Don't forget to check out my new book, "Offsetting Penalties - A PK Frazier Novel" and my first two, "Illegal Procedure - A PK Frazier Novel" and "Roughing the Passer - A PK Frazier Novel", available in print and e-formats at Amazon.com, iBooks and SmashwordsTune into www.WPFLRADIO.com at 8:40 am EST every Friday for my Beyond the Commentary segment on "Lou in the Morning" with Lou Vickery and Jonathan McMath.




Friday, March 11, 2016

MARCH MADNESS: WHEN DOES IT REALLY BEGIN?

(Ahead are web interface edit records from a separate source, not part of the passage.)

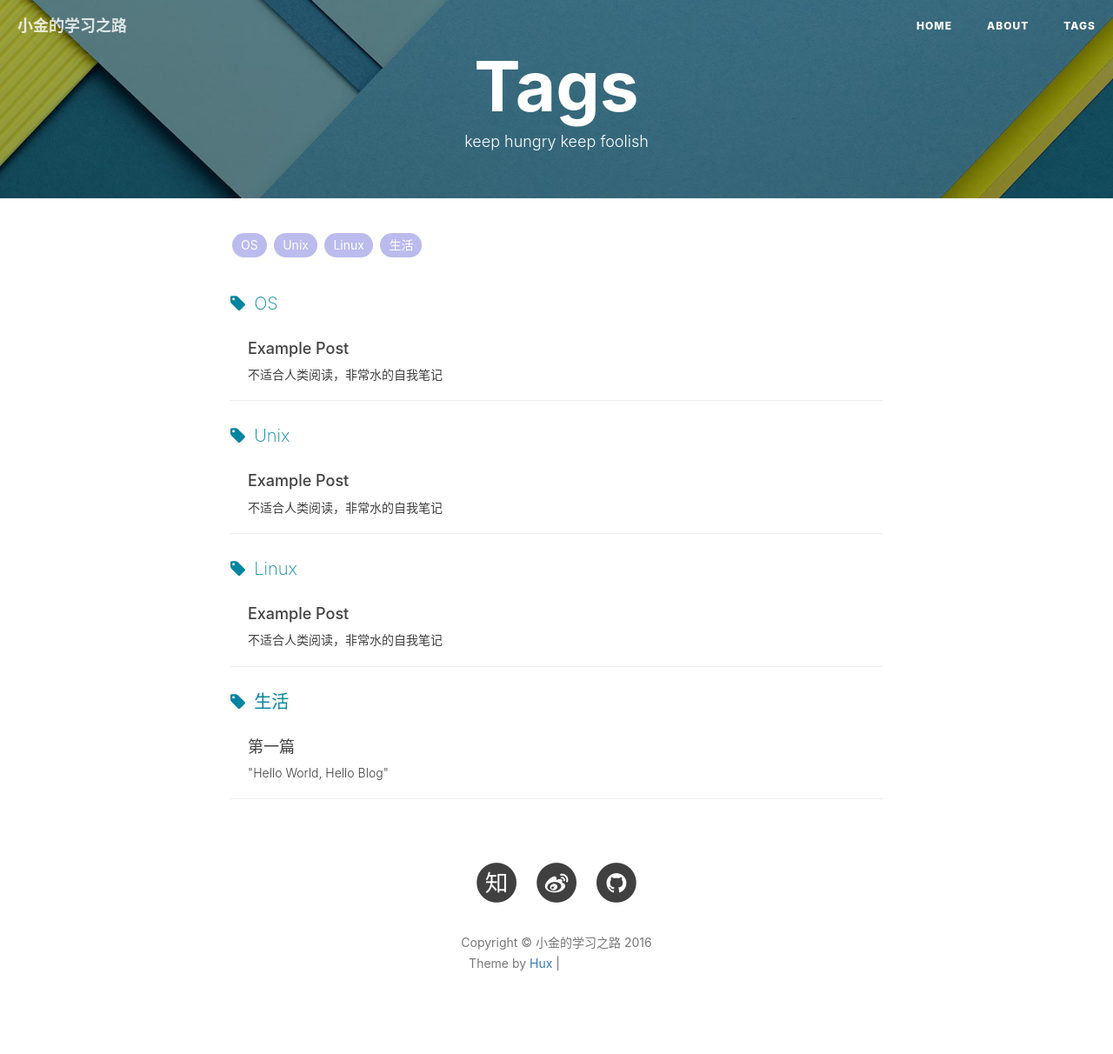
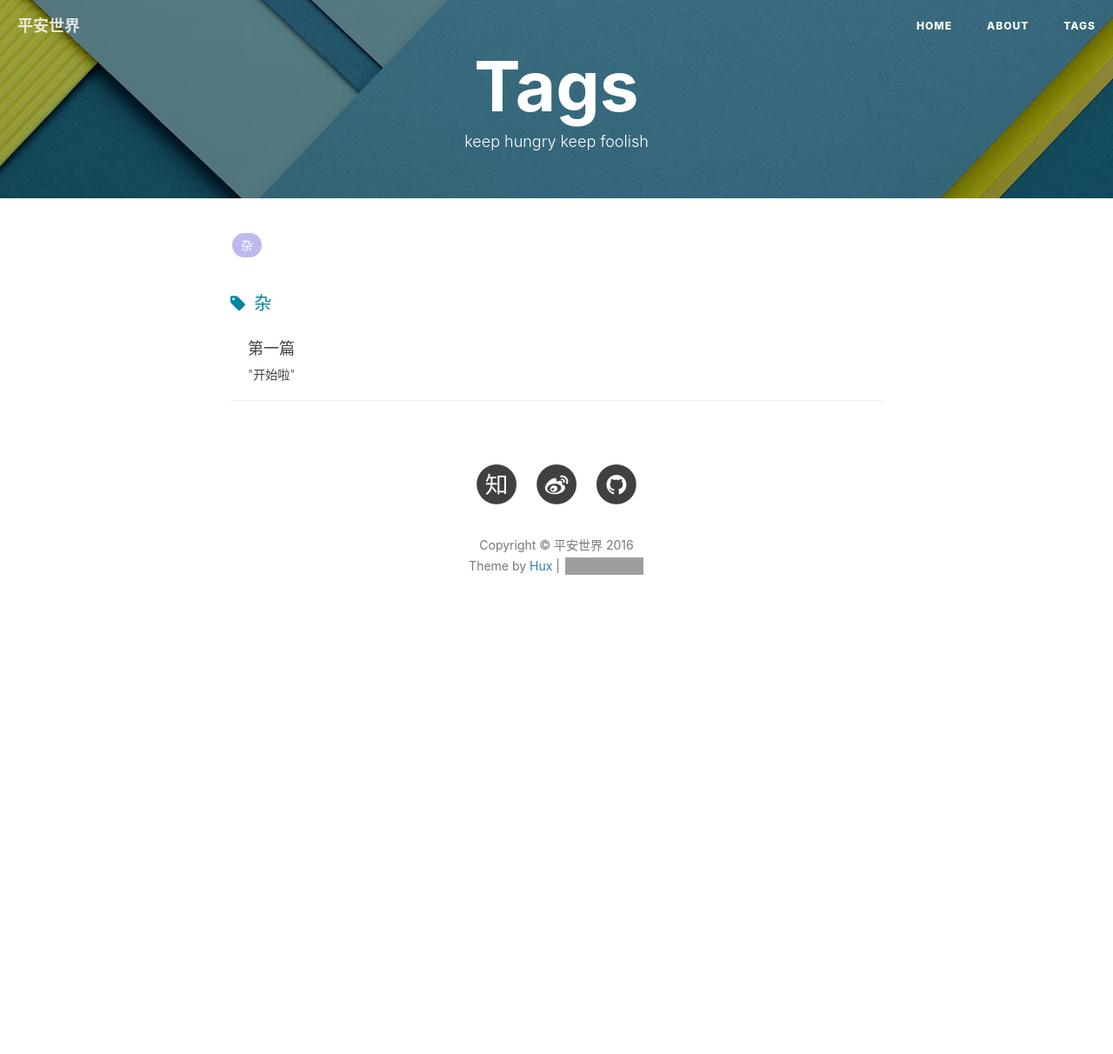
Before and after one commit to JinCanran/jincanran.github.io, a Jekyll site: the page built from tags.html, in a window 1280 px wide. Shown: the whole page at 87% size. Built offline with Jekyll 4.4.1, drawn with Linux system fonts in a browser that asks for light colours; nearby versions of some CDN libraries; comment, search, counter and statistics services are not loaded; after the commit the page ends 900 px from its top, so only the background shows below that; some of the changed lines change nothing that is shown; grey boxes are pictures that could not be loaded.

Commit message:
initial 0930

```diff
--- a/_config.yml
+++ b/_config.yml
@@ -1,5 +1,5 @@
 # Site settings
-title: 小金的学习之路
+title: 平安世界
 SEOTitle: 金灿然的博客 | JinCanran's Blog
 header-img: img/home-bg.jpg
 email: jincanran@gmail.com
@@ -13,8 +13,8 @@
 
 # SNS settings
 RSS: false
-weibo_username:     大橘子123
-zhihu_username:     金太阳
+weibo_username:     JinCanran
+zhihu_username:     jin-tai-yang-92
 github_username:    JinCanran
 #twitter_username:
 #facebook_username:
@@ -69,8 +69,8 @@
 
 # Sidebar settings
 sidebar: true                           # whether or not using Sidebar.
-sidebar-about-description: "哪天能拿offer呢"
-sidebar-avatar: /img/touxiang.jpg      # use absolute URL, seeing it's used in both `/` and `/about/`
+sidebar-about-description: "青行灯 我喜欢你啊 "
+sidebar-avatar: /img/touxiang.PNG      # use absolute URL, seeing it's used in both `/` and `/about/`
 
 
 
@@ -83,7 +83,7 @@
 # Friends
 friends: [
     {
-        title: "XiaoMing",
+        title: "",
         href: ""
     }
 ]
--- a/_posts/2015-04-14-unix-linux-note.markdown
+++ /dev/null
@@ -1,229 +0,0 @@
----
-layout:     post
-title:      "Example Post"
-subtitle:   "不适合人类阅读，非常水的自我笔记"
-date:       2015-04-14
-author:     "Hux"
-header-img: "img/post-bg-unix-linux.jpg"
-tags:
-    - OS
-    - Unix
-    - Linux
----
-
-> This document is not completed and will be updated anytime.
-
-
-## Catagory
-
-1. [Unix](#unix)
-	1. [Bell Labs](#bell-labs)
-	2. [Xenix](#xenix)
-	3. [BSD](#bsd)
-	4. [FreeBSD & Apple](#freebsd--apple)
-	5. [NeXTStep](#nextstep)
-	6. [Darwin](#darwin)
-	7. [POSIX](#posix)
-2. [Unix-like](#unix-like)
-	1. [Single Unix Specification](#single-unix-specification)
-	2. [Apple iOS](#apple-ios)
-	3. [XNU Kernel](#xnu-kernel)
-3. [Linux](#linux)
-	1. [Linux Kernel](#linux-kernel)
-	2. [GNU Project](#gnu-project)
-	3. [Android](#android)
-	4. [Android Kernel](#android-kernel)
-	5. [Android ROM](#android-rom)
-	6. [Chrome OS](#chrome-os)
-	7. [Chromium OS](#chromium-os)
-
----
-
-## Unix
-
-
-> Unix is a **family** of multitasking, multiuser computer OS.
-
-
-Derive from the original **AT&T Unix**, Developed in the 1970s at **Bell Labs** (贝尔实验室), initially intended for use inside the **Bell System**.
-
-- #### Bell Labs
-Bell 和 AT&A 在那时已经是一家了，可以看到那时的通信公司真是一线 IT 公司呢。
-**C 语言也是 Bell Labs 的产物**，从一开始就是为了用于 Unix 而设计出来的。所以 Unix （在 73 年用 C 重写）在高校流行后，C 语言也获得了广泛支持。
-
-
-
-AT&T licensed Unix to outside parties(第三方) from the late 1970s, leading to a variety of both **academic** (最有有名的 BSD ) and **commercial** (Microsoft Xenix, IBM AIX, SunOS Solaris)
-
-- #### Xenix
-微软 1979 年从 AT&A 授权来的 Unix OS，配合着 x86 成为当时最受欢迎的 Unix 发行版。后来 M$ 和 IBM 合作开发 OS/2 操作系统后放弃，后来最终转向 **Windows NT**。
-
-- #### BSD
-**Barkeley Software Distribution**, also called Berkeley Unix. Today the term "BSD" is used to refer to any of the BSD descendants(后代) which together form a branch of the family of Unix-like OS.(共同组成了一个分支)
-	- **BSD 最大的贡献是在 BSD 中率先增加了虚拟存储器和 Internet 协议**，其 TCP/IP(IPv4 only) 代码仍然在现代 OS 上使用（ Microsoft Windows and most of the foundation of Apple's OS X and iOS ）
-	- BSD 后来发展出了众多开源后代，包括 FreeBSD, OpenBSD, NetBSD 等等……很多闭源的 vendor Unix 也都从 BSD 衍生而来。
-
-- #### FreeBSD & Apple
-FreeBSD 不但是 Open Source BSD 中占有率最高的，还直接影响了 Apple Inc : NeXT Computer 的团队在 FreeBSD 上衍生出了 NeXTSTEP 操作系统，这货后来在 Apple 时期演化成了 **Darwin** ，这个“达尔文”居然还是个开源系统，而且是 the Core of **Mac OS X** and **iOS**.
-
-- #### NeXTSTEP
-An **object-oriented**, multitasking OS. Low-level C but High-level OC language and runtime the first time, combined with an **OO aplication layer** and including several "kits".
-大家都知道 NeXT 是 Steve Jobs 被 forced out of Apple 后和 a few of his coworkers 创办的，所以 **NeXTSTEP 绝对是证明 Jobs 实力的作品。**
-
-- #### Darwin
-[Darwin](http://en.wikipedia.org/wiki/Darwin_(operating_system\)), the core set of components upon which Mac OS X and iOS based, mostly POSIX compatible, but has never, by itself, been certified as being compatible with any version of **POSIX**. (OS X, since Leopard, has been certified as compatible with the Single UNIX Specification version 3)
-**所以说 Mac OS X 算是很正统 Unix 的了**
-
-- #### POSIX
-可移植操作系统接口, Portable Operating System Interface, is a family of standards specified by the IEEE from maintaining compatibility between OS, defines the API along with Command Line Shells and utility interfaces, for software comaptibility with variants of Unix and other OS.
-	- Fully POSIX compliant:
-		- OS X
-		- QNX OS (BlackBerry)
-	- Mostly complicant:
-		- Linux
-		- OpenBSD/FreeBSD
-		- Darwin (Core of **iOS** & OS X)
-		- **Android**
-	- Complicant via compatibility feature （通过兼容功能实现兼容）
-		- Windows NT Kernel
-			- Windows Server 2000, 2003, 2008, 2008 R2, 2012
-		- Symbian OS (with PIPS)
-			- Symbian was a closed-source OS.
-
-
----
-
-## Unix-like
-
-> A Unix-like (sometimes referred to as UN*X or *nix) operating system is one that behaves in a manner similar to a Unix system, while not necessarily conforming to or being certified to any version of the **Single UNIX Specification**.
-
-There is no standard for defining the term.
-其实 Unix-like 是个相对模糊的概念：
-
-* 最狭义的 Unix 单指 Bell Labs's Unix
-* 稍广义的 Unix 指代所有 Licensed Unix, 即通过了 SUS 的 Unix-like ，比如 OS X
-* 最广义的 Unix 即所有 Unix-like 系统，无论它是否通过过任何 SUS，包括 Linux，BSD Family 等
-
-#### Single UNIX Specification
-The Single UNIX Specification (SUS) is the collective name of a family of standards for computer OS, compliance with which is required to **qualify for the name "Unix"**, like **POSIX**.
-
-#### Apple iOS
-iOS is a **Unix-like OS based on Darwin(BSD)** and OS X, which share some frameworks including Core Foundation, Founadtion and the Darwin foundation with OS X, but, Unix-like shell access is not avaliable for users and restricted for apps, **making iOS not fully Unix-compatible either.**
-
-The iOS kernal is **XNU**, the kernal of Darwin.
-
-#### XNU Kernel
-XNU, the acronym(首字母缩写) for ***X is Not Unix***, which is the **Computer OS Kernel** developed at Apple Inc since Dec 1996 for use in the Mac OS X and released as free open source software as part of Darwin.
-
-
----
-
-## Linux
-
-
-> Linux is a Unix-like and mostly POSIX-compliant computer OS.
-
-
-![Unix_timeline](http://upload.wikimedia.org/wikipedia/commons/thumb/c/cd/Unix_timeline.en.svg/800px-Unix_timeline.en.svg.png)
-
-
-#### Linux Kernel
-
-严格来讲，术语 Linux 只表示 [Linux Kernel](http://en.wikipedia.org/wiki/Linux_kernel) 操作系统内核本身，比如说 Android is Based on Linux (Kernel). Linus 编写的也只是这一部分，一个免费的 Unix-like Kernel，并不属于 GNU Project 的一部分。
-
-但通常把 Linux 作为 Linux Kernel 与大量配合使用的 GNU Project Software Kit (包括 Bash, Lib, Compiler, 以及后期的 GUI etc) 所组合成的 OS 的统称。（包括各类 Distribution 发行版）
-
-这类操作系统也被称为 **GNU/Linux**
-
-
-#### GNU Project
-
-The GNU Project is a **free software, mass collaboration** project, which based on the following freedom rights:
-
-* Users are free to run the software, share (copy, distribute), study and modify it.
-* GNU software guarantees these freedom-rights legally (via its license).
-* So it is not only FREE but, more important, FREEDOM.
-
-In order to ensure that the *entire* software of a computer grants its users all freedom rights (use, share, study, modify), even the most fundamental and important part, **the operating system**, needed to be written.
-
-This OS is decided to called **GNU (a recursive acronym meaning "GNU is not Unix")**. By 1992, the GNU Project had completed all of the major OS components except for their kernel, *GNU Hurd*.
-
-With the release of the third-party **Linux Kernel**, started independently by *Linus Torvalds* in 1991 and released under the GPLv0.12 in 1992, for the first time it was possible to run an OS **composed completely of free software**.
-
-Though the Linux kernel is not part of the GNU project, it was developed using GCC and other GNU programming tools and was released as free software under the GPL.
-
-Anyway, there eventually comes to the **GNU/Linux**
-
-
-* **GPL**: GNU General Public License
-* **GCC**: GNU Compiler Collection
-
-其他与 GPL 相关的自由/开源软件公共许可证：
-
-* [Mozilla Public License](http://en.wikipedia.org/wiki/Mozilla_Public_License)
-* [MIT License](http://en.wikipedia.org/wiki/MIT_License)
-* [BSD Public License](http://en.wikipedia.org/wiki/BSD_licenses)
-	* GPL 强制后续版本必须是自由软件，而 BSD 的后续可以选择继续开源或者封闭
-* [Apache License](http://en.wikipedia.org/wiki/Apache_License)
-
-![Public License](http://dl2.iteye.com/upload/attachment/0047/4142/d770c85a-49b7-3c7f-8ae2-cbb6451e00d8.png)
-
-#### Android
-
-Android is a mobile OS based on **Linux Kernel**, so it's definitely **Unix-like**.
-
-**Linux is under GPL so Android has to be open source**.
-Android's source code is released by Google under open source licenses, although most Android devices ultimately ship with a combination of open source and proprietary software, including proprietary software developed and licensed by Google *(GMS are all proprietary)*
-
-#### Android Kernel
-
-Android's kernel is based on one of the Linux kernel's long-term support (LTS) branches.
-
-**Android's variant of the Linux kernel** has further architectural changes that are implemented by Google outside the typical Linux kernel development cycle, and, certain features that Google contributed back to the Linux kernel. Google maintains a public code repo that contains their experimental work to re-base Android off the latest stable Linux versions.
-
-Android Kernel 大概是 Linux Kernel 最得意的分支了，Android 也是 Linux 最流行的发行版。不过，也有一些 Google 工程师认为 Android is not Linux in the traditional Unix-like Linux distribution sense. 总之这类东西就算有各种协议也还是很难说清楚，在我理解里 Android Kernel 大概就是 fork Linux Kernel 之后改动和定制比较深的例子。
-
-
-#### Android ROM
-
-既然提到 Android 就不得不提提 Android ROM
-
-ROM 的本义实际上是只读内存：
-
-**Read-only memory** (ROM) is a class of storage medium used in computers and other electronic devices. Data stored in ROM can only be modified slowly, with difficulty, or not at all, so it is **mainly used to distribute firmware (固件)** (software that is very closely tied to specific hardware, and unlikely to need frequent updates).
-
-ROM 在发展的过程中不断进化，从只读演变成了可编程可擦除，并最终演化成了 Flash
-
-* PROM (Programmable read-only memory)
-* EPROM (Erasable programmable read-only memory)
-* EEPROM (Electrically erasable programmable read-only memory)
-	* Flash memory (闪存)
-
-Flash 的出现是历史性的，它不但可以作为 ROM 使用，又因其极高的读写速度和稳定性，先后发展成为U盘（USB flash drives）、移动设备主要内置存储，和虐机械硬盘几条街的固态硬盘（SSD），可以说这货基本统一了高端存储市场的技术规格。
-
-所以我们平时习惯说的 ROM 其实还是来源于老单片机时代，那时的 ROM 真的是写了就很难（需要上电复位）、甚至无法修改，所以那时往 ROM 里烧下去的程序就被称作 firmware ，固件。久而久之，虽然技术发展了，固件仍然指代那些不常需要更新的软件，而 ROM 这个词也就这么沿用下来了。
-
-所以在 wiki 里是没有 Android ROM 这个词条的，只有 [List of custom Android firmwares](http://en.wikipedia.org/wiki/List_of_custom_Android_firmwares)
-
-> A custom firmware, also known as a custom ROM, ROM, or custom OS, is an aftermarket distribution of the Android operating system. They are based on the Android Open Source Project (AOSP), hence most are open-sourced releases, unlike proprietary modifications by device manufacturers.
-
-各类 Android ROM 在 Android 词类下也都是属于 **Forks and distributions** 一类的。
-
-所以我说，其实各类 Android ROM 也好，fork Android 之流的 YunOS、FireOS 也好，改了多少东西，碰到多深的 codebase ……**其实 ROM 和 Distribution OS 的界限是很模糊的**，为什么 Android 就不可以是移动时代的 Linux ，为什么 Devlik/ART 就不能是移动时代的 GCC 呢？
-
-#### Chrome OS
-
-Chrome OS is an operating system based on the **Linux kernel** and designed by Google to work with web applications and installed applications.
-
-虽然目前只是个 Web Thin Client OS ，但是 RoadMap 非常酷……
-
-* **Chrome Packaged Application** (Support working offline and installed)
-* **Android App Runtime** (run Android applications natively...fxxking awesome)
-
-平复一下激动的心情，还是回到正题来：
-
-#### Chromium OS
-
-Chrome OS is based on Chromium OS, which is the open-source development version of Chrome OS, which is a **Linux distribution** designed by Google.
-
-For Detail, Chromium OS based on [Gentoo Linux](http://en.wikipedia.org/wiki/Gentoo_Linux), emm...
--- a/_posts/2016-08-21-first.md
+++ b/_posts/2016-08-21-first.md
@@ -1,12 +1,12 @@
 ---
 layout:     post
 title:      "第一篇"
-subtitle:   " \"Hello World, Hello Blog\""
+subtitle:   " \"开始啦\""
 date:       2016-08-21 23:30:00
 author:     "Jin"
 header-img: "img/post-bg-2015.jpg"
 tags:
-    - 生活
+    - 杂
 ---
 
 > “Yeah It's on. ”
@@ -16,8 +16,10 @@
 
 第一篇
 
-折腾一晚上总算弄懂了怎么整[GitHub Pages](https://pages.github.com/) ，直接使用了huxblog的模版，美观且大方。感谢作者黄玄大大。
-明天就要去东京了，不知道人生中的一个真正意义上的实习会是怎么样呢，由于实习theme是BlockChain，就把自己之前记录BlockChain笔迹贴上来充实一下我的第一篇博文吧。
+折腾一晚上总算弄懂了怎么整[GitHub Pages](https://pages.github.com/) ，直接使用了huxblog的模版，美观且大方。感谢作者黄玄。
+在日立实习，Theme是blockchain，
+提前学了一下大致概念。
+在这里记录部分笔记。
 ---
 
 
@@ -26,6 +28,7 @@
 ---
 
 ![BC](http://a.36krcnd.com/nil_class/b294df57-a5f4-45bd-b0a0-562ce4182124/04___.jpg!heading)
+
 区块头中主要包括如下信息：
   ● 版本号，4字节，标示软件及协议的相关版本信息；
   ● 父区块哈希值，32字节，引用的区块链中父区块头的哈希值，通过这个值每个区块才首尾相连组成了区块链，并且这个值对区块链的安全性起到了至关重要的作用，在后面会有详细介绍；
```
Also changed, not shown: img/touxiang.PNG (added).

It's March and there is tournament basketball being played. The question is are we yet at madness or is it all just maddening? In an era when teams play sixteen to eighteen conference games, do we really need them to add another two or three on top of that? Does it make sense to do away with the conference tournaments, seed all 351 teams and just add a week to the NCAA tournament? Okay, let's take these questions in order.

Are we at madness or is it all just maddening? Yes. What I mean is it's a little of both. If we're talking about the Colonial Athletic Association or the American East, then March Madness begins with the conference tournament because only one school gets to the dance and that is the tournament champ. So in essence, the NCAA tournament begins with the tipoff of the conference tourney. If it's the Big Twelve or Pac-12 or any other power conference, it's just plain maddening. So a .500 conference record turns a little better and an Alabama ends up beating out a Minnesota for an NCAA tournament berth. Big deal.It's a zero sum game with very little overall benefit for the basketball fan. None of them really have a prayer of winning the national championship, just a shifting of number eight and nine seeds from one power conference also-ran to another.

In an era when teams play sixteen to eighteen conference games, do we really need them to add another two or three on top of that? Probably not. I would rather see more games between top non-conference opponents than another round of games involving opponents that are familiar with each other. In the era of eight team conferences, maybe the tournaments were a welcome addition to the regular season. But the glut of conference games and the myriad of tournament formats has added confusion and frankly, an overload of meaningless contests.

Does it make sense to do away with the conference tournaments, seed all 351 teams and just add a week to the NCAA tournament? Okay, maybe it's far-fetched, but think about it. Most conference tournaments require teams to win at least three games to capture a conference crown and the ticket to the dance. So why not just eliminate the conference tournaments and use those sites as NCAA tournament locations and include every team? I know this isn't an original idea, but it's one that I think merits genuine consideration. No one watches the Western Athletic Conference tournament from start to finish. But if the last place team in that league is playing Duke in a first round game, it'll definitely generate interest. Just think about this. We could actually expand the NCAA tournament to 256 teams and only add one more round, if you count the play-in games to get from 68 to 64 teams as a full round. So even though it sounds a bit extreme, it really wouldn't take all that much to pull it off. In fact, you'd end up with the top 160 teams or so getting a first round bye. Now talk about your March Madness!


Don't forget to check out my new book, "Offsetting Penalties - A PK Frazier Novel" and my first two, "Illegal Procedure - A PK Frazier Novel" and "Roughing the Passer - A PK Frazier Novel", available in print and e-formats at Amazon.com, iBooks and SmashwordsTune into www.WPFLRADIO.com at 8:40 am EST every Friday for my Beyond the Commentary segment on "Lou in the Morning" with Lou Vickery and Jonathan McMath.